START MATERIAL SUPPLIED

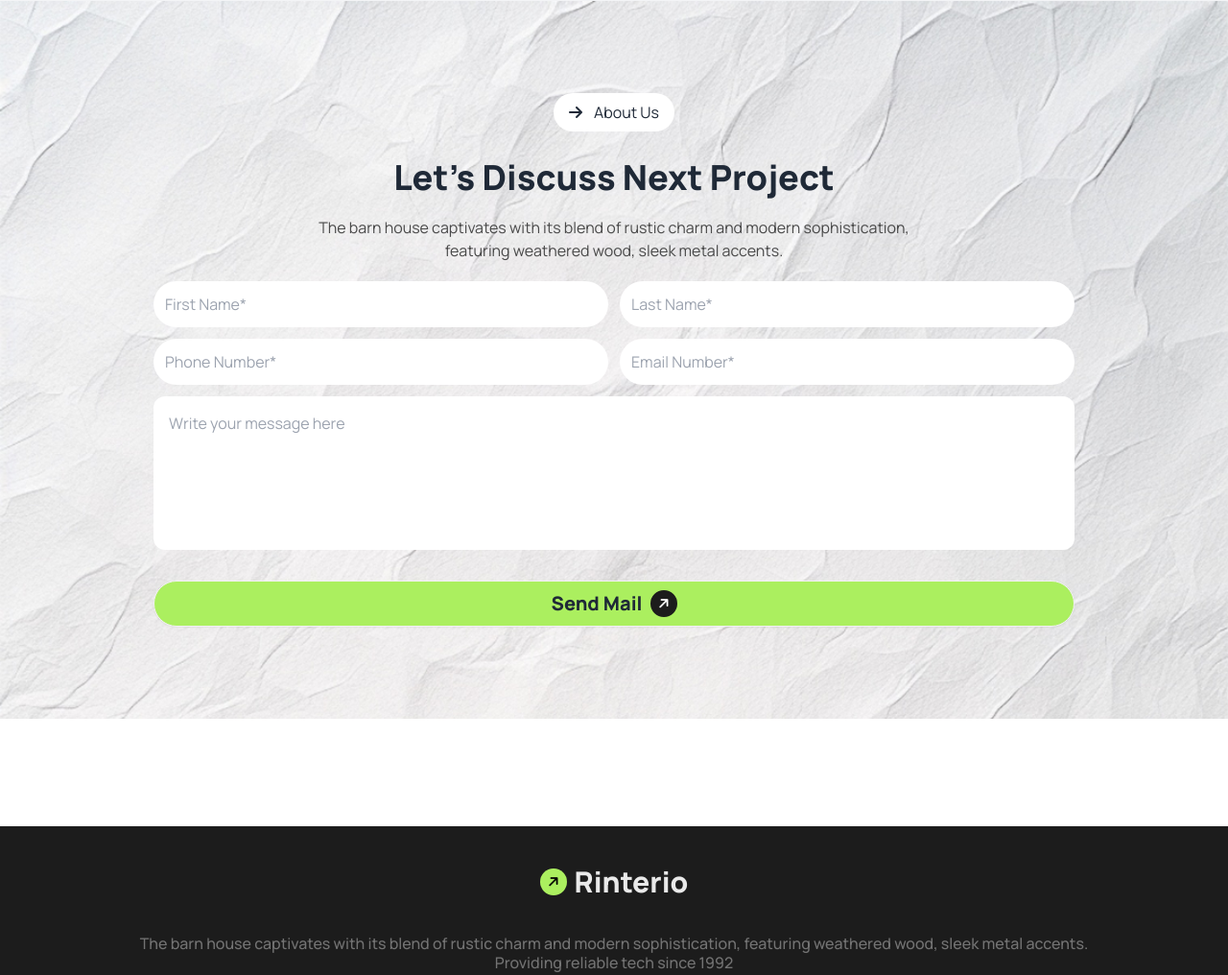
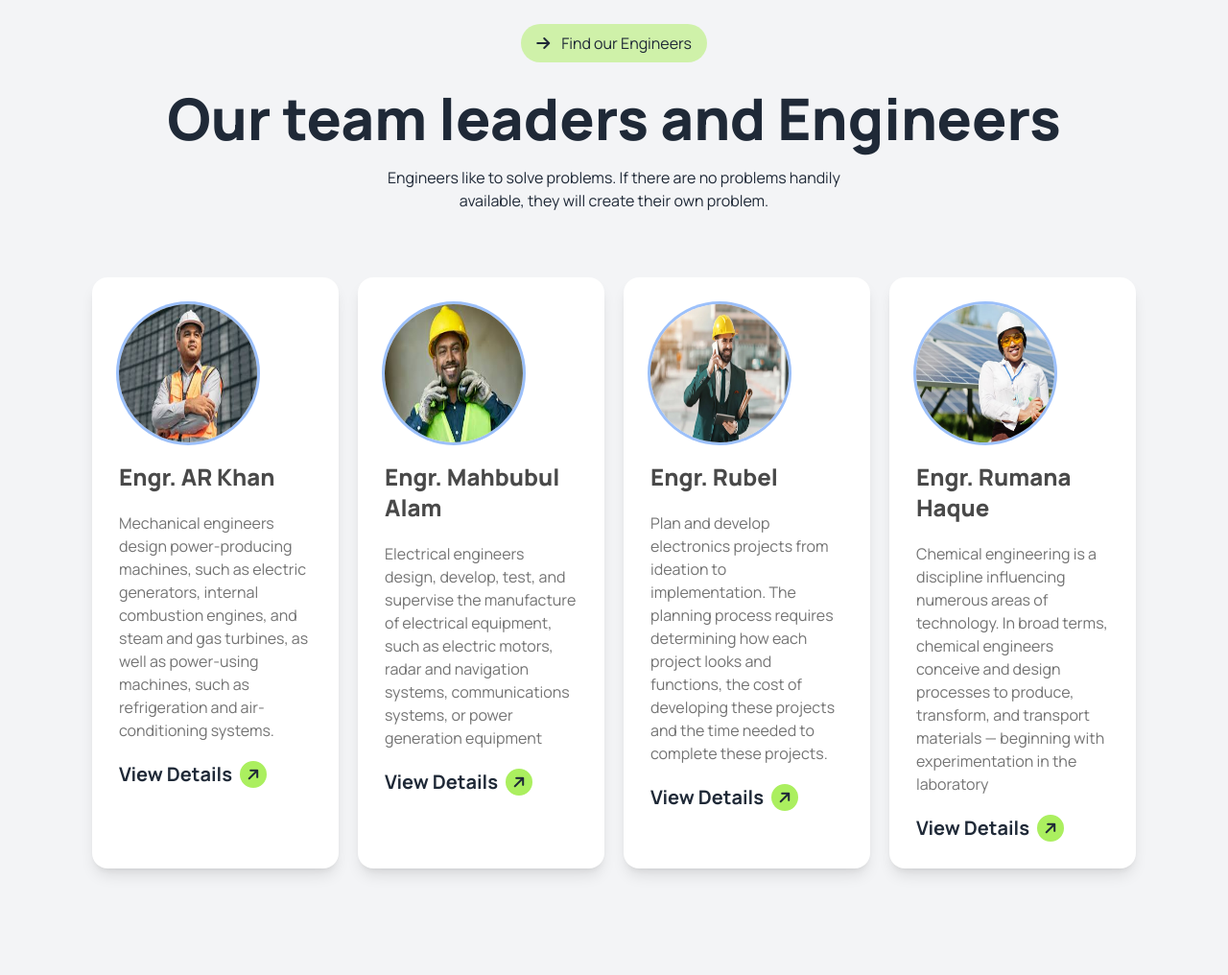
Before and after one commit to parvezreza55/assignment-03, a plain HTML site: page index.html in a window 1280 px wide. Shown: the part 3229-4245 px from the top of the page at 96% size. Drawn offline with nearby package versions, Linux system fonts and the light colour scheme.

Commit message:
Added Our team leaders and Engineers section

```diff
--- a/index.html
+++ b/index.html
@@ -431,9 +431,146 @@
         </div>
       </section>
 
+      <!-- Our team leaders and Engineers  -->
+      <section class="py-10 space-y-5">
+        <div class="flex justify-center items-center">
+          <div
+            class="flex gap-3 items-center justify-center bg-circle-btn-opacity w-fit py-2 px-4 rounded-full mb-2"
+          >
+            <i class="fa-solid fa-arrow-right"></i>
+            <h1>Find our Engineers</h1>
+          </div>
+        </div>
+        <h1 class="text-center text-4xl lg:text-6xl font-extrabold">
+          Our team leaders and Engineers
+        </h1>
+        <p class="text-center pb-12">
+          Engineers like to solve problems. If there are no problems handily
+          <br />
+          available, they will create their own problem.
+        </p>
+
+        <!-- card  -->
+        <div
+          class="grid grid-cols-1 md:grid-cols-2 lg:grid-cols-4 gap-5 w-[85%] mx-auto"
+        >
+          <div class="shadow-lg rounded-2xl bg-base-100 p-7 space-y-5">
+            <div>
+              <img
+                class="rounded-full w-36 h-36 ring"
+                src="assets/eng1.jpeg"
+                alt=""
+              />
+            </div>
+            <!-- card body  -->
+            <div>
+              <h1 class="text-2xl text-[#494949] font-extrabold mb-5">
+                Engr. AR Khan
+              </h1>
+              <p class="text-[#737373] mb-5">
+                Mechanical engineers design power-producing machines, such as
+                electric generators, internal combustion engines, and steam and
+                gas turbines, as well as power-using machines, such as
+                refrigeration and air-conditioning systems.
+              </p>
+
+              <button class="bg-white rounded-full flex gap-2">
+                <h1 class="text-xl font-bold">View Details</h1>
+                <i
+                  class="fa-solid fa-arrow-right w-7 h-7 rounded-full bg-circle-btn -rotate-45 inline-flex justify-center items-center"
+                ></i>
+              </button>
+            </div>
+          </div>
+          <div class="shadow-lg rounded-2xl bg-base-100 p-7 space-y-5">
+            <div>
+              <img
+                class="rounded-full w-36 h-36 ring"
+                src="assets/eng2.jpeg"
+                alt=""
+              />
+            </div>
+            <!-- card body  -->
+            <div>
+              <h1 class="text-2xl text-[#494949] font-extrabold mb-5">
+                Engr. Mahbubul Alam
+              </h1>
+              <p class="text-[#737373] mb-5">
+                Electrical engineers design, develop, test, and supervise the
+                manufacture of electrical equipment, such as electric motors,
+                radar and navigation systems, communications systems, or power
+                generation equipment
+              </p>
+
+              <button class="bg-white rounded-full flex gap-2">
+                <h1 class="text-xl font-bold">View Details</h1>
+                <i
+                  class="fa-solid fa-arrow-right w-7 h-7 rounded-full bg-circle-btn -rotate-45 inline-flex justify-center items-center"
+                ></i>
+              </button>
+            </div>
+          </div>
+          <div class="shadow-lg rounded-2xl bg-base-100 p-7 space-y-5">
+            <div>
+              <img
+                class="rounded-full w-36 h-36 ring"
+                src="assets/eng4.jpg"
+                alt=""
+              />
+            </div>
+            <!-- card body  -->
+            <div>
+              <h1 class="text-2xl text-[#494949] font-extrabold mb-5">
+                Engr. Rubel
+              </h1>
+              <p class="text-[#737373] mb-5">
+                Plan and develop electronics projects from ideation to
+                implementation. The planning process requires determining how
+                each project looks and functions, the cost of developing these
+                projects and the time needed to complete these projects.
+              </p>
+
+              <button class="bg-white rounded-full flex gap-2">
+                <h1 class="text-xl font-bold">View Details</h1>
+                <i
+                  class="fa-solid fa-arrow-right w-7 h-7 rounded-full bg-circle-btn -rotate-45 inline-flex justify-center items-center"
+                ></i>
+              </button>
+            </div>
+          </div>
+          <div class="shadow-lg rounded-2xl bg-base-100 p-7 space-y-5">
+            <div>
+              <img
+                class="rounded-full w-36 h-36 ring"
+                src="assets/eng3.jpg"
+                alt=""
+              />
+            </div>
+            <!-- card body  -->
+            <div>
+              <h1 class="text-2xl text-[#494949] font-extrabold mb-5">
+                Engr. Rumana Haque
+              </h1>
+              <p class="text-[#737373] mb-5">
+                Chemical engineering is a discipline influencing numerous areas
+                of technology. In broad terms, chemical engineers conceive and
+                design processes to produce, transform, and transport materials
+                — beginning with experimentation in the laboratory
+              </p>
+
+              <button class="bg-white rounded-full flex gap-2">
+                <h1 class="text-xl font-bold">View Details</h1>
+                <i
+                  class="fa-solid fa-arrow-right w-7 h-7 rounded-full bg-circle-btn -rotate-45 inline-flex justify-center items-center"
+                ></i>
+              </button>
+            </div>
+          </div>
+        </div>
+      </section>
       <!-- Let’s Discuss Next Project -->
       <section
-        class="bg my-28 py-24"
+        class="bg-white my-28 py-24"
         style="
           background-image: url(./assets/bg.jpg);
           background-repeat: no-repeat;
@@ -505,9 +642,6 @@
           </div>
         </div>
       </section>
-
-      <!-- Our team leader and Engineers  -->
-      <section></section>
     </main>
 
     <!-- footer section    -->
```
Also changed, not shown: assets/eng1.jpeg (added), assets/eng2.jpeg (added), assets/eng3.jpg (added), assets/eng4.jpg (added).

END MATERIAL SUPPLIED
START MATERIAL SUPPLIED

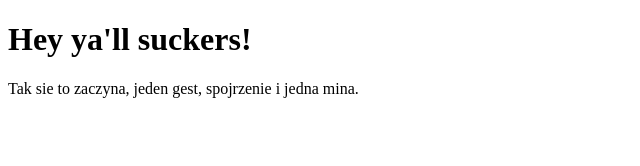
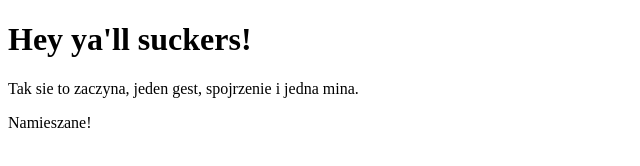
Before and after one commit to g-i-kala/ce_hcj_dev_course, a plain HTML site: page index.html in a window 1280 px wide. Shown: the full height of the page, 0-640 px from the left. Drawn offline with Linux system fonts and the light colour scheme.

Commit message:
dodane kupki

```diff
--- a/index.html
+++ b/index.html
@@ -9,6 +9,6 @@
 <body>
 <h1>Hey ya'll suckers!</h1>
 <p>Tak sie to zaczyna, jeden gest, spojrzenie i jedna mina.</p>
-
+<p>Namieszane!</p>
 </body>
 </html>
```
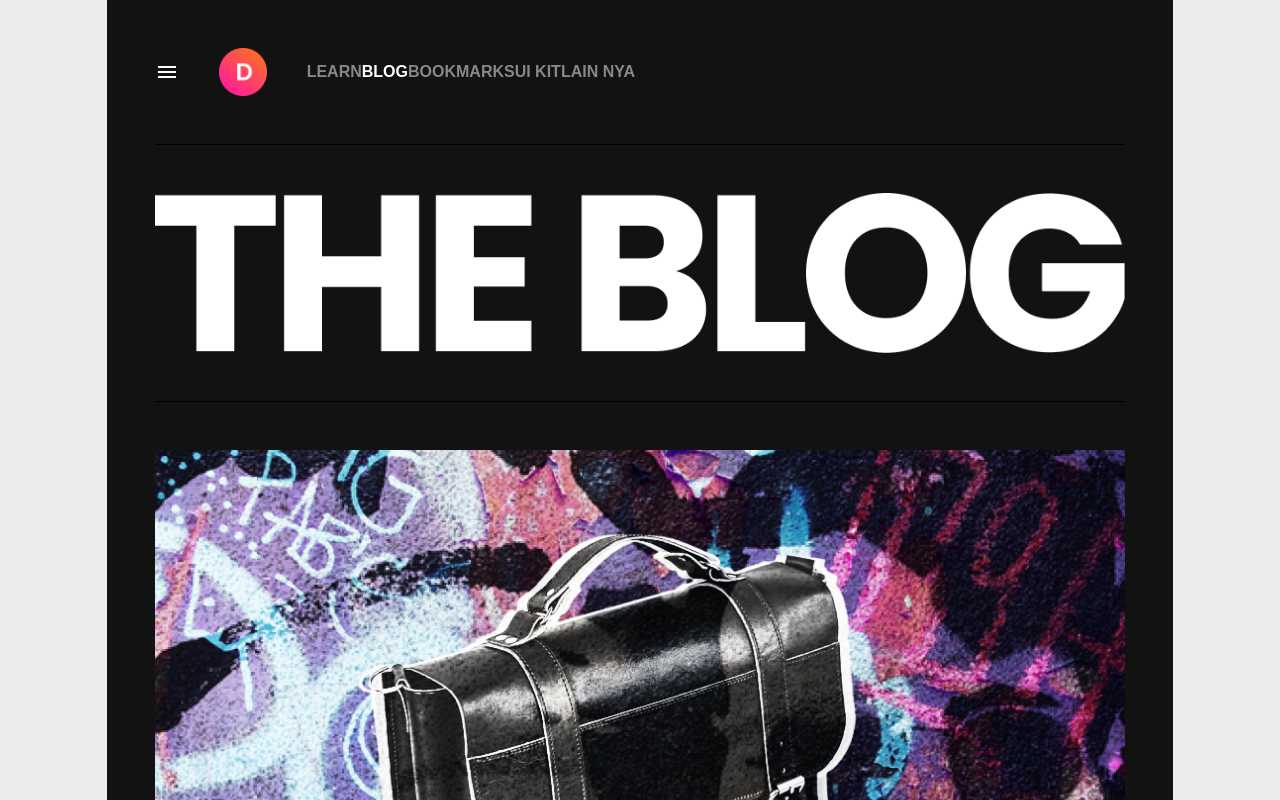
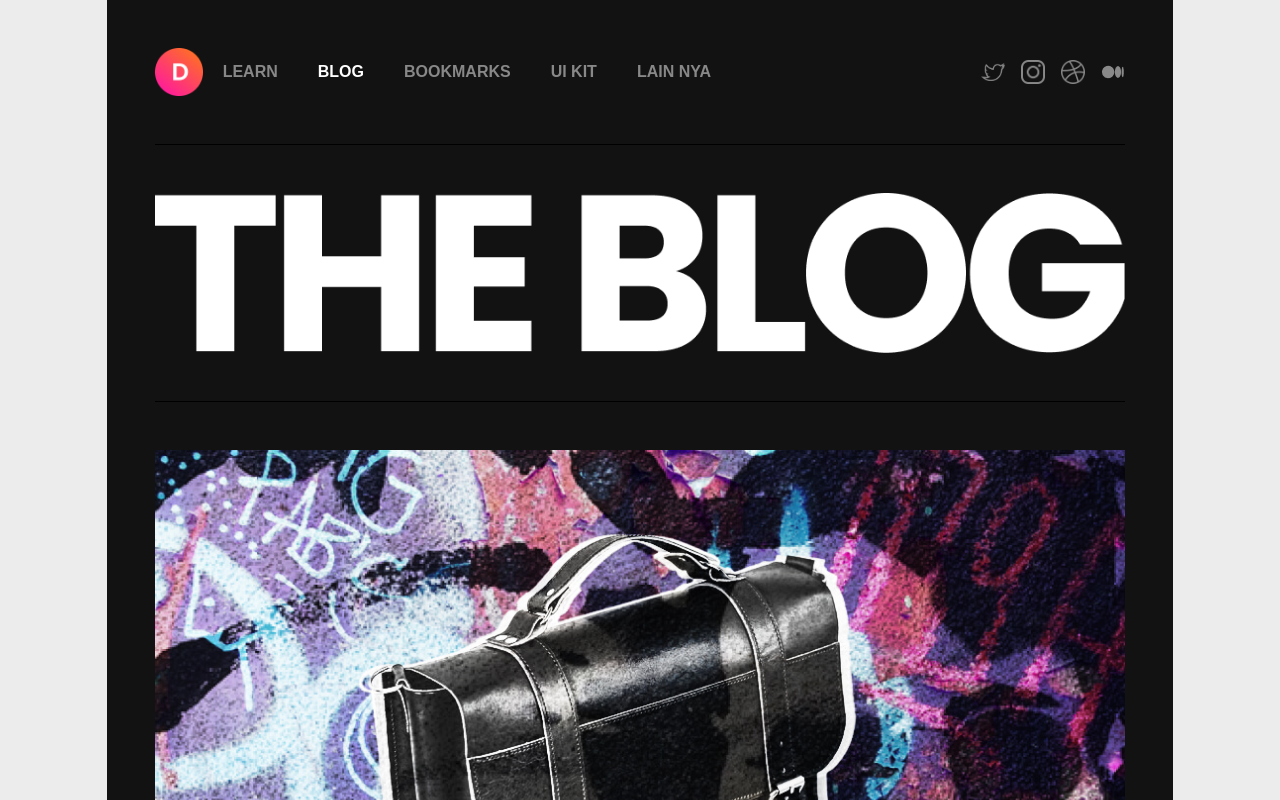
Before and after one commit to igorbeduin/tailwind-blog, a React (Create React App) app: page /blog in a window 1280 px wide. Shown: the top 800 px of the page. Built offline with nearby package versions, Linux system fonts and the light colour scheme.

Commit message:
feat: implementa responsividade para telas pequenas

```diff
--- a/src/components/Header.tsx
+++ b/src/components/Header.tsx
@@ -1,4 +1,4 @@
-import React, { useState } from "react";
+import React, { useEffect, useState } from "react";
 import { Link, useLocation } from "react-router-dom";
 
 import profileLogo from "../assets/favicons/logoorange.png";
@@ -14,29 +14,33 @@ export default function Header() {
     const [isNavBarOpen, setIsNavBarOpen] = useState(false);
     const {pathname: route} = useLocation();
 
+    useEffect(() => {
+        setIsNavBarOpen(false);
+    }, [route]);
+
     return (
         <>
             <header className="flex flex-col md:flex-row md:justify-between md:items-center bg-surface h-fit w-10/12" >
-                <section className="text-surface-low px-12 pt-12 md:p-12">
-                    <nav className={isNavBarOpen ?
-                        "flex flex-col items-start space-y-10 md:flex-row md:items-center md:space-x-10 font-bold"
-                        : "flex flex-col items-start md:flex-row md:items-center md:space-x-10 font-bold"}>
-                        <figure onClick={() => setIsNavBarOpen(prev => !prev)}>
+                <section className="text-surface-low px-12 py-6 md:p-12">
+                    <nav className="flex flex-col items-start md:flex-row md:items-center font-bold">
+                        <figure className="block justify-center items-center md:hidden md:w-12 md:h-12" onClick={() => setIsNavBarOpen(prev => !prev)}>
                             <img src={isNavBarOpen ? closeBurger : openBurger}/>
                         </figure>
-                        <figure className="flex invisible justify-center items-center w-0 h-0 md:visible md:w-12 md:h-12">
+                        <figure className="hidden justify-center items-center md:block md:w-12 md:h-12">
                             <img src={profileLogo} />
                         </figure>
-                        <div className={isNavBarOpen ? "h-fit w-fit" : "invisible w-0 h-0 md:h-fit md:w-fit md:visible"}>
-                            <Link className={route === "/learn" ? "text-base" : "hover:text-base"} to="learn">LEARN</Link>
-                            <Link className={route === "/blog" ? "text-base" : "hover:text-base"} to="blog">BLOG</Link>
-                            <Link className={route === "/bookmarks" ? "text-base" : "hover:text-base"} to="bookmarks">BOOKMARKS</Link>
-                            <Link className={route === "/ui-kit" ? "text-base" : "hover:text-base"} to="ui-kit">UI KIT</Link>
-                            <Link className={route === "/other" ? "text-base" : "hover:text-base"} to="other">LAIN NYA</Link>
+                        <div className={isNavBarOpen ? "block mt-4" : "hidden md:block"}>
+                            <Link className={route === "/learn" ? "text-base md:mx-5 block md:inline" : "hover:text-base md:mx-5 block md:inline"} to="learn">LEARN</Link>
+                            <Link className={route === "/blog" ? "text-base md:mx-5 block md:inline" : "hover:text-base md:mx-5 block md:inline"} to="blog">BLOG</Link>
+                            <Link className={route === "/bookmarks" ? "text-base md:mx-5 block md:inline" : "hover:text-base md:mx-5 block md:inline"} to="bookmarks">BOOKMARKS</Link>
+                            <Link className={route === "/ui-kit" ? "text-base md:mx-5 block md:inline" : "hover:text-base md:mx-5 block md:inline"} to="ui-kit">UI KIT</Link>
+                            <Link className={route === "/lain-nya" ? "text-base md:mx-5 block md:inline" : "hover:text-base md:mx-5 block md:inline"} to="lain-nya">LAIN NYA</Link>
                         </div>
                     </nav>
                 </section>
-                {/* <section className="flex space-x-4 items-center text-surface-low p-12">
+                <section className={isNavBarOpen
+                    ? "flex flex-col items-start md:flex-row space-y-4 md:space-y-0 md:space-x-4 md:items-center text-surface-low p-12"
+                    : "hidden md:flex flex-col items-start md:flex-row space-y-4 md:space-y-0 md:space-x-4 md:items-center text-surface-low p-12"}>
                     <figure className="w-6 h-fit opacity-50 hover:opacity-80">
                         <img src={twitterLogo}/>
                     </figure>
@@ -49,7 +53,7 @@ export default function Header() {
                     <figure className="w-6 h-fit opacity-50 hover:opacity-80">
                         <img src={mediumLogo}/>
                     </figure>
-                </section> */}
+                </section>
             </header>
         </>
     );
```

END MATERIAL SUPPLIED

(WORK TASK)
Scan the records above for the word "jpeg". Show each line in which it appears.

(SOLVED PROBLEM)
+                src="assets/eng1.jpeg"
+                src="assets/eng2.jpeg"
Also changed, not shown: assets/eng1.jpeg (added), assets/eng2.jpeg (added), assets/eng3.jpg (added), assets/eng4.jpg (added).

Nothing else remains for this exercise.